ACTIVITY:
Skip every picture while you write out the records below, from the first line through the one that contains "Also changed, not shown: script.js (added).", both ends kept.

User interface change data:
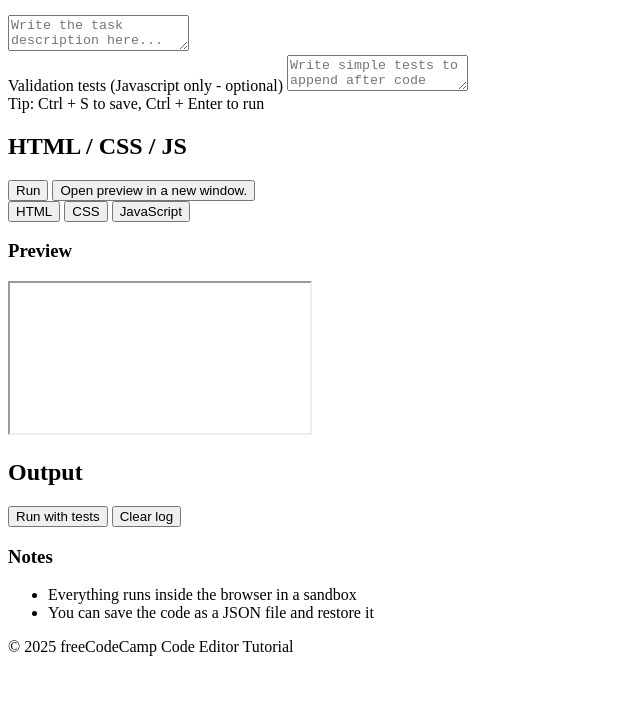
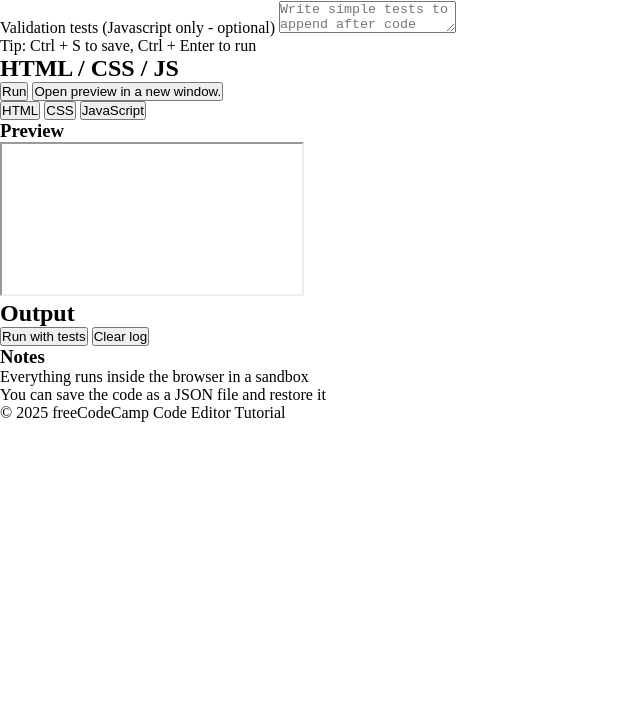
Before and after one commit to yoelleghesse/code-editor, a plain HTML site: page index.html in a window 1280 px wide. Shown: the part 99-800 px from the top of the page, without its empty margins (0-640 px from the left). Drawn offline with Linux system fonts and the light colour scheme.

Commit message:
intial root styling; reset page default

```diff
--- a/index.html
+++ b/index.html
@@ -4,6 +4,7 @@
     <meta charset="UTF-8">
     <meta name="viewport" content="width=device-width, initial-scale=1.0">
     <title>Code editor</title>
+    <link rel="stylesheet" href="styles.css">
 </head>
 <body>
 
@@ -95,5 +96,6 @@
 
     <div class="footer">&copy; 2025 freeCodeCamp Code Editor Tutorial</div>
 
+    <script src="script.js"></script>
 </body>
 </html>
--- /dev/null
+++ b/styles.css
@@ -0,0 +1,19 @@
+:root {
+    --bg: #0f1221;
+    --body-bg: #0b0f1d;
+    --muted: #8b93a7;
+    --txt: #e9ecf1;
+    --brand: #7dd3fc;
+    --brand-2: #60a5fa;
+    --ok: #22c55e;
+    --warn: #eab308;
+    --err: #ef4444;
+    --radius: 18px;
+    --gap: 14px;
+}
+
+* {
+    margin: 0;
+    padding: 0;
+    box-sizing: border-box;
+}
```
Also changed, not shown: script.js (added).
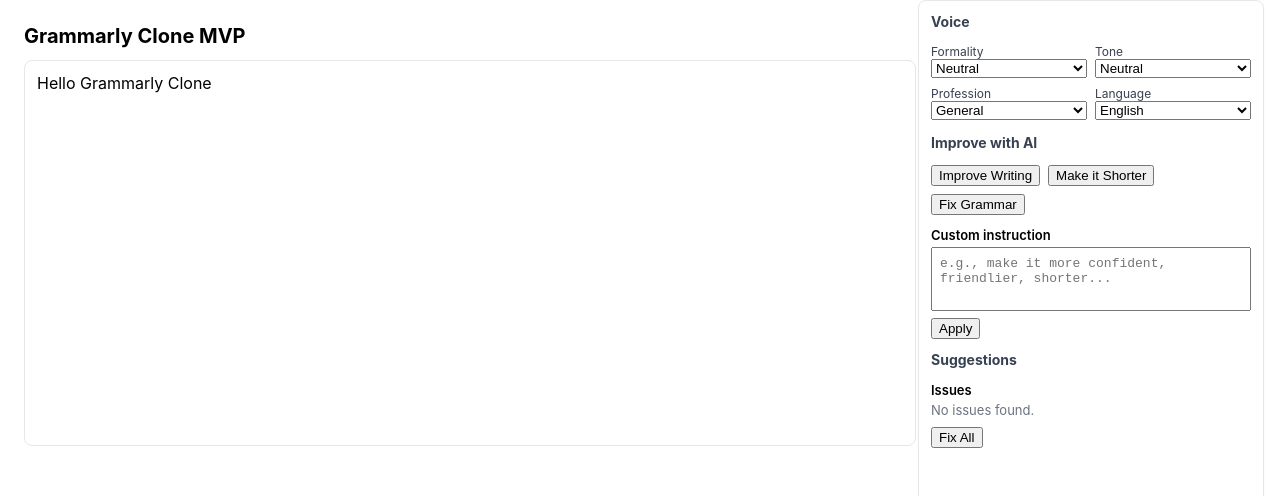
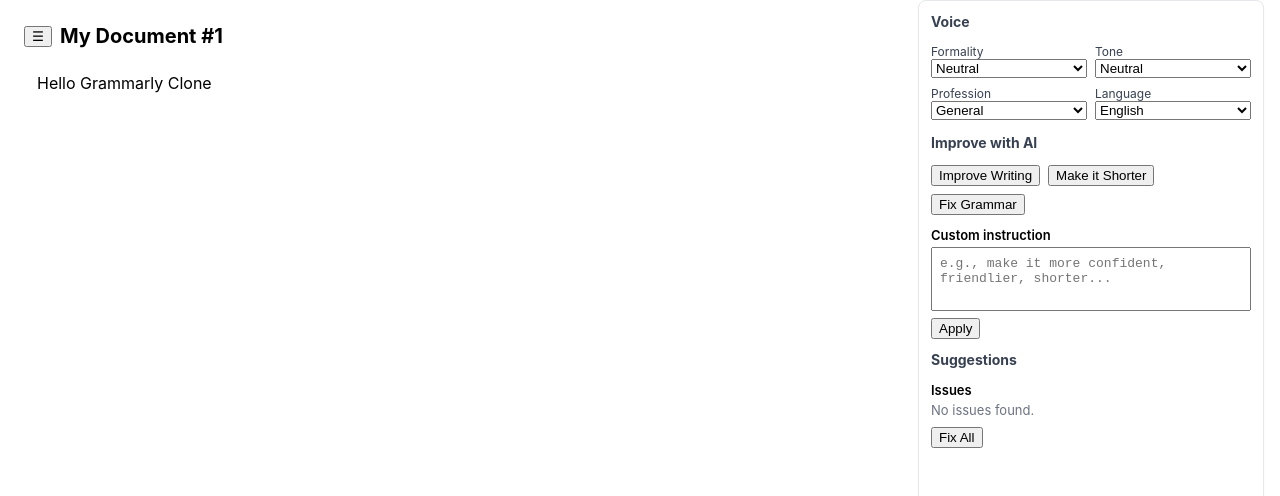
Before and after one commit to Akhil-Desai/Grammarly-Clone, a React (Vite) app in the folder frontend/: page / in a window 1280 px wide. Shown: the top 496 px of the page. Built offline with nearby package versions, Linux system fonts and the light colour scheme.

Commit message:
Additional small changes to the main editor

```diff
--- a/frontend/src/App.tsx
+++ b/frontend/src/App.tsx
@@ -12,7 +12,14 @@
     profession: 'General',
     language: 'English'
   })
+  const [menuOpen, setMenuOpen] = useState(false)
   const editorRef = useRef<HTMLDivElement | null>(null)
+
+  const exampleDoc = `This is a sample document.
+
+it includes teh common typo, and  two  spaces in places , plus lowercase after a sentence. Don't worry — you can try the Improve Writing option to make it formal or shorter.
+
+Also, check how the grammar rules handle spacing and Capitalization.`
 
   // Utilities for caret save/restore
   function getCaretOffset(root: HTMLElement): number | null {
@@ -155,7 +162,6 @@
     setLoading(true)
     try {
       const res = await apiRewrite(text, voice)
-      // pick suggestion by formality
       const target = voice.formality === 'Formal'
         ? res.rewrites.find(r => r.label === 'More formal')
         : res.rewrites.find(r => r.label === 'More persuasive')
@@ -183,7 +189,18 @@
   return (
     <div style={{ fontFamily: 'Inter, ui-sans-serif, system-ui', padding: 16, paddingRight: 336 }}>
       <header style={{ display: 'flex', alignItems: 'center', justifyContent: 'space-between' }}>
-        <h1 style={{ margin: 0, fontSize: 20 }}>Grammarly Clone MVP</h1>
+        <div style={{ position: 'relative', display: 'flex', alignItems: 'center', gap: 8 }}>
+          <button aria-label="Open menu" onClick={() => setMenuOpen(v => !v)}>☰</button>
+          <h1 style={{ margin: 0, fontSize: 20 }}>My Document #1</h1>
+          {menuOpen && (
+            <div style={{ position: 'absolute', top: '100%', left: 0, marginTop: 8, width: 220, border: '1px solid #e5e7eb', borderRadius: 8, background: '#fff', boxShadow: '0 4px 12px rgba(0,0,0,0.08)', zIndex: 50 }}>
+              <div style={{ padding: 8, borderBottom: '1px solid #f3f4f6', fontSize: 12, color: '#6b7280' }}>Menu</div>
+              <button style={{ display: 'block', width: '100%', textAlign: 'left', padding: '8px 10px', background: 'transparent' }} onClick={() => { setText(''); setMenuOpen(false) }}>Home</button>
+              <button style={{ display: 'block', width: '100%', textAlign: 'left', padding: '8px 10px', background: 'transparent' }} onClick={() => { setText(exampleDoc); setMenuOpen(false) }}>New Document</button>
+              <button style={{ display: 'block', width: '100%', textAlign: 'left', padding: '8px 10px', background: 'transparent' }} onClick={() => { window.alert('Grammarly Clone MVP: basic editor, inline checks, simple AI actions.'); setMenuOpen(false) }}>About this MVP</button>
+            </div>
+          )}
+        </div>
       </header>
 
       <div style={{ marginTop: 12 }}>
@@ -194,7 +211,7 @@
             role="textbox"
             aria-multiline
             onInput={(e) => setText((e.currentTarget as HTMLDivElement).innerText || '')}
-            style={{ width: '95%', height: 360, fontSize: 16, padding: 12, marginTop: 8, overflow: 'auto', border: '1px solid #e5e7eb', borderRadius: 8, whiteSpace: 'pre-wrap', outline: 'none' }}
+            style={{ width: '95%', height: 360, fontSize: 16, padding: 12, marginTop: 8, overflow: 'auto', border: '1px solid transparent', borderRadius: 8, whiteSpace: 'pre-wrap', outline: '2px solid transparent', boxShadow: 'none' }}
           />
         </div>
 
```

OUTPUT FOR THIS TASK:
Before and after one commit to yoelleghesse/code-editor, a plain HTML site: page index.html in a window 1280 px wide. Shown: the part 99-800 px from the top of the page, without its empty margins (0-640 px from the left). Drawn offline with Linux system fonts and the light colour scheme.

Commit message:
intial root styling; reset page default

```diff
--- a/index.html
+++ b/index.html
@@ -4,6 +4,7 @@
     <meta charset="UTF-8">
     <meta name="viewport" content="width=device-width, initial-scale=1.0">
     <title>Code editor</title>
+    <link rel="stylesheet" href="styles.css">
 </head>
 <body>
 
@@ -95,5 +96,6 @@
 
     <div class="footer">&copy; 2025 freeCodeCamp Code Editor Tutorial</div>
 
+    <script src="script.js"></script>
 </body>
 </html>
--- /dev/null
+++ b/styles.css
@@ -0,0 +1,19 @@
+:root {
+    --bg: #0f1221;
+    --body-bg: #0b0f1d;
+    --muted: #8b93a7;
+    --txt: #e9ecf1;
+    --brand: #7dd3fc;
+    --brand-2: #60a5fa;
+    --ok: #22c55e;
+    --warn: #eab308;
+    --err: #ef4444;
+    --radius: 18px;
+    --gap: 14px;
+}
+
+* {
+    margin: 0;
+    padding: 0;
+    box-sizing: border-box;
+}
```
Also changed, not shown: script.js (added).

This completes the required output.